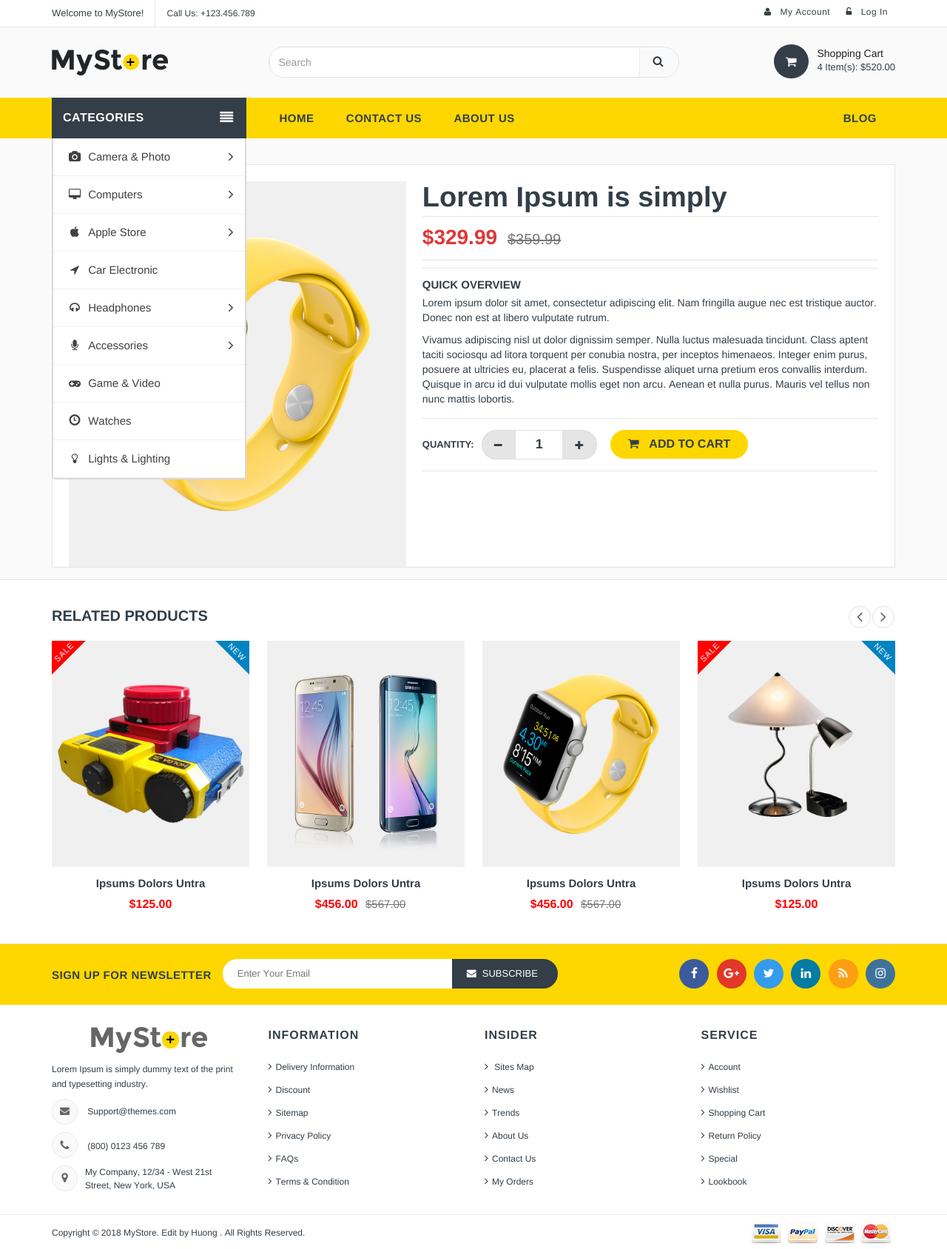
After one commit to huongbee/shopping2509, a PHP site: page /single-product.php in a window 1280 px wide. The commit adds this page. Shown: the whole page at 74% size. Run offline with PHP 8.4, Linux system fonts and the light colour scheme.

Commit message:
done single_product page

```diff
--- /dev/null
+++ b/controller/SingleProductController.php
@@ -0,0 +1,11 @@
+<?php
+include_once 'BaseController.php';
+
+class SingleProductController extends BaseController{
+    function getProductPage(){
+        return $this->loadView('single-product');
+    }
+}
+
+
+?>
--- /dev/null
+++ b/single-product.php
@@ -0,0 +1,7 @@
+<?php
+include_once 'controller/SingleProductController.php';
+$c = new SingleProductController;
+return $c->getProductPage();
+
+
+?>
--- /dev/null
+++ b/view/single-product.view.php
@@ -0,0 +1,305 @@
+<!-- Main Container -->
+<div class="main-container col1-layout">
+      <div class="container">
+        <div class="row">
+          <div class="col-main">
+            <div class="product-view-area">
+              <div class="product-big-image col-xs-12 col-sm-5 col-lg-5 col-md-5">
+                <div class="icon-sale-label sale-left">Sale</div>
+                <div class="large-image">
+                  <a href="public/images/products/img03.jpg" class="cloud-zoom" id="zoom1" rel="useWrapper: false, adjustY:0, adjustX:20">
+                    <img class="zoom-img" src="public/images/products/img03.jpg" alt="products"> </a>
+                </div>
+              </div>
+              <div class="col-xs-12 col-sm-7 col-lg-7 col-md-7 product-details-area">
+
+                <div class="product-name">
+                  <h1>Lorem Ipsum is simply</h1>
+                </div>
+                <div class="price-box">
+                  <p class="special-price">
+                    <span class="price-label">Special Price</span>
+                    <span class="price"> $329.99 </span>
+                  </p>
+                  <p class="old-price">
+                    <span class="price-label">Regular Price:</span>
+                    <span class="price"> $359.99 </span>
+                  </p>
+                </div>
+
+                <div class="short-description">
+                  <h2>Quick Overview</h2>
+                  <p>Lorem ipsum dolor sit amet, consectetur adipiscing elit. Nam fringilla augue nec est tristique auctor.
+                    Donec non est at libero vulputate rutrum.
+                    <p> Vivamus adipiscing nisl ut dolor dignissim semper. Nulla luctus malesuada tincidunt. Class aptent taciti
+                      sociosqu ad litora torquent per conubia nostra, per inceptos himenaeos. Integer enim purus, posuere
+                      at ultricies eu, placerat a felis. Suspendisse aliquet urna pretium eros convallis interdum. Quisque
+                      in arcu id dui vulputate mollis eget non arcu. Aenean et nulla purus. Mauris vel tellus non nunc mattis
+                      lobortis.
+                    </p>
+
+                </div>
+
+                <div class="product-variation">
+                  <form action="#" method="post">
+                    <div class="cart-plus-minus">
+                      <label for="qty">Quantity:</label>
+                      <div class="numbers-row">
+                        <div   class="dec qtybutton">
+                          <i class="fa fa-minus">&nbsp;</i>
+                        </div>
+                        <input type="text" class="qty" title="Qty" value="1" maxlength="12" id="qty" name="qty">
+                        <div onClick="var result = document.getElementById('qty'); var qty = result.value; if( !isNaN( qty )) result.value++;return false;"
+                          class="inc qtybutton">
+                          <i class="fa fa-plus">&nbsp;</i>
+                        </div>
+                      </div>
+                    </div>
+                    <button class="button pro-add-to-cart" title="Add to Cart" type="button">
+                      <span>
+                        <i class="fa fa-shopping-cart"></i> Add to Cart</span>
+                    </button>
+                  </form>
+                </div>
+
+              </div>
+            </div>
+          </div>
+
+        </div>
+      </div>
+    </div>
+
+    <!-- Main Container End -->
+    <!-- Related Product Slider -->
+    <section class="upsell-product-area">
+      <div class="container">
+        <div class="row">
+          <div class="col-xs-12">
+
+            <div class="page-header">
+              <h2>Related Products</h2>
+            </div>
+            <div class="slider-items-products">
+              <div id="upsell-product-slider" class="product-flexslider hidden-buttons">
+                <div class="slider-items slider-width-col4">
+                  <div class="product-item">
+                    <div class="item-inner fadeInUp">
+                      <div class="product-thumbnail">
+                        <div class="icon-sale-label sale-left">Sale</div>
+                        <div class="icon-new-label new-right">New</div>
+                        <div class="pr-img-area">
+                          <img class="first-img" src="public/images/products/img01.jpg" alt="">
+                          <img class="hover-img" src="public/images/products/img01.jpg" alt="">
+                          <button type="button" class="add-to-cart-mt">
+                            <i class="fa fa-shopping-cart"></i>
+                            <span> Add to Cart</span>
+                          </button>
+                        </div>
+
+                      </div>
+                      <div class="item-info">
+                        <div class="info-inner">
+                          <div class="item-title">
+                            <a title="Ipsums Dolors Untra" href="single_product.html">Ipsums Dolors Untra </a>
+                          </div>
+                          <div class="item-content">
+
+                            <div class="item-price">
+                              <div class="price-box">
+                                <span class="regular-price">
+                                  <span class="price">$125.00</span>
+                                </span>
+                              </div>
+                            </div>
+                          </div>
+                        </div>
+                      </div>
+                    </div>
+                  </div>
+                  <div class="product-item">
+                    <div class="item-inner fadeInUp">
+                      <div class="product-thumbnail">
+                        <div class="pr-img-area">
+                          <img class="first-img" src="public/images/products/img02.jpg" alt="">
+                          <img class="hover-img" src="public/images/products/img02.jpg" alt="">
+                          <button type="button" class="add-to-cart-mt">
+                            <i class="fa fa-shopping-cart"></i>
+                            <span> Add to Cart</span>
+                          </button>
+                        </div>
+
+                      </div>
+                      <div class="item-info">
+                        <div class="info-inner">
+                          <div class="item-title">
+                            <a title="Ipsums Dolors Untra" href="single_product.html">Ipsums Dolors Untra </a>
+                          </div>
+                          <div class="item-content">
+
+                            <div class="item-price">
+                              <div class="price-box">
+                                <p class="special-price">
+                                  <span class="price-label">Special Price</span>
+                                  <span class="price"> $456.00 </span>
+                                </p>
+                                <p class="old-price">
+                                  <span class="price-label">Regular Price:</span>
+                                  <span class="price"> $567.00 </span>
+                                </p>
+                              </div>
+                            </div>
+                          </div>
+                        </div>
+                      </div>
+                    </div>
+                  </div>
+                  <div class="product-item">
+                    <div class="item-inner fadeInUp">
+                      <div class="product-thumbnail">
+                        <div class="pr-img-area">
+                          <img class="first-img" src="public/images/products/img03.jpg" alt="">
+                          <img class="hover-img" src="public/images/products/img03.jpg" alt="">
+                          <button type="button" class="add-to-cart-mt">
+                            <i class="fa fa-shopping-cart"></i>
+                            <span> Add to Cart</span>
+                          </button>
+                        </div>
+                      </div>
+                      <div class="item-info">
+                        <div class="info-inner">
+                          <div class="item-title">
+                            <a title="Ipsums Dolors Untra" href="single_product.html">Ipsums Dolors Untra </a>
+                          </div>
+                          <div class="item-content">
+
+                            <div class="item-price">
+                              <div class="price-box">
+                                <p class="special-price">
+                                  <span class="price-label">Special Price</span>
+                                  <span class="price"> $456.00 </span>
+                                </p>
+                                <p class="old-price">
+                                  <span class="price-label">Regular Price:</span>
+                                  <span class="price"> $567.00 </span>
+                                </p>
+                              </div>
+                            </div>
+                          </div>
+                        </div>
+                      </div>
+                    </div>
+                  </div>
+                  <div class="product-item">
+                    <div class="item-inner fadeInUp">
+                      <div class="icon-sale-label sale-left">Sale</div>
+                      <div class="icon-new-label new-right">New</div>
+                      <div class="product-thumbnail">
+                        <div class="pr-img-area">
+                          <img class="first-img" src="public/images/products/img04.jpg" alt="">
+                          <img class="hover-img" src="public/images/products/img04.jpg" alt="">
+                          <button type="button" class="add-to-cart-mt">
+                            <i class="fa fa-shopping-cart"></i>
+                            <span> Add to Cart</span>
+                          </button>
+                        </div>
+
+                      </div>
+                      <div class="item-info">
+                        <div class="info-inner">
+                          <div class="item-title">
+                            <a title="Ipsums Dolors Untra" href="single_product.html">Ipsums Dolors Untra </a>
+                          </div>
+                          <div class="item-content">
+
+                            <div class="item-price">
+                              <div class="price-box">
+                                <span class="regular-price">
+                                  <span class="price">$125.00</span>
+                                </span>
+                              </div>
+                            </div>
+                          </div>
+                        </div>
+                      </div>
+                    </div>
+                  </div>
+                  <div class="product-item">
+                    <div class="item-inner fadeInUp">
+                      <div class="product-thumbnail">
+                        <div class="icon-new-label new-left">New</div>
+                        <div class="pr-img-area">
+                          <img class="first-img" src="public/images/products/img05.jpg" alt="">
+                          <img class="hover-img" src="public/images/products/img05.jpg" alt="">
+                          <button type="button" class="add-to-cart-mt">
+                            <i class="fa fa-shopping-cart"></i>
+                            <span> Add to Cart</span>
+                          </button>
+                        </div>
+
+                      </div>
+                      <div class="item-info">
+                        <div class="info-inner">
+                          <div class="item-title">
+                            <a title="Ipsums Dolors Untra" href="single_product.html">Ipsums Dolors Untra </a>
+                          </div>
+                          <div class="item-content">
+
+                            <div class="item-price">
+                              <div class="price-box">
+                                <p class="special-price">
+                                  <span class="price-label">Special Price</span>
+                                  <span class="price"> $456.00 </span>
+                                </p>
+                                <p class="old-price">
+                                  <span class="price-label">Regular Price:</span>
+                                  <span class="price"> $567.00 </span>
+                                </p>
+                              </div>
+                            </div>
+                          </div>
+                        </div>
+                      </div>
+                    </div>
+                  </div>
+                  <div class="product-item">
+                    <div class="item-inner fadeInUp">
+                      <div class="product-thumbnail">
+                        <div class="pr-img-area">
+                          <img class="first-img" src="public/images/products/img06.jpg" alt="">
+                          <img class="hover-img" src="public/images/products/img06.jpg" alt="">
+                          <button type="button" class="add-to-cart-mt">
+                            <i class="fa fa-shopping-cart"></i>
+                            <span> Add to Cart</span>
+                          </button>
+                        </div>
+
+                      </div>
+                      <div class="item-info">
+                        <div class="info-inner">
+                          <div class="item-title">
+                            <a title="Ipsums Dolors Untra" href="single_product.html">Ipsums Dolors Untra </a>
+                          </div>
+                          <div class="item-content">
+
+                            <div class="item-price">
+                              <div class="price-box">
+                                <span class="regular-price">
+                                  <span class="price">$125.00</span>
+                                </span>
+                              </div>
+                            </div>
+                          </div>
+                        </div>
+                      </div>
+                    </div>
+                  </div>
+                </div>
+              </div>
+            </div>
+
+          </div>
+        </div>
+      </div>
+    </section>
+    <!-- Related Product Slider End -->
```
Also changed, not shown: view/shopping-cart.view.php (+80 -1 lines).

· · · · ·

WHAT YOU WILL DO: Only lines that contain the string "icon" count; pick each one out of the records and copy it.

COMPLETED EXERCISE:
+                <div class="icon-sale-label sale-left">Sale</div>
+                        <div class="icon-sale-label sale-left">Sale</div>
+                        <div class="icon-new-label new-right">New</div>
+                      <div class="icon-sale-label sale-left">Sale</div>
+                      <div class="icon-new-label new-right">New</div>
+                        <div class="icon-new-label new-left">New</div>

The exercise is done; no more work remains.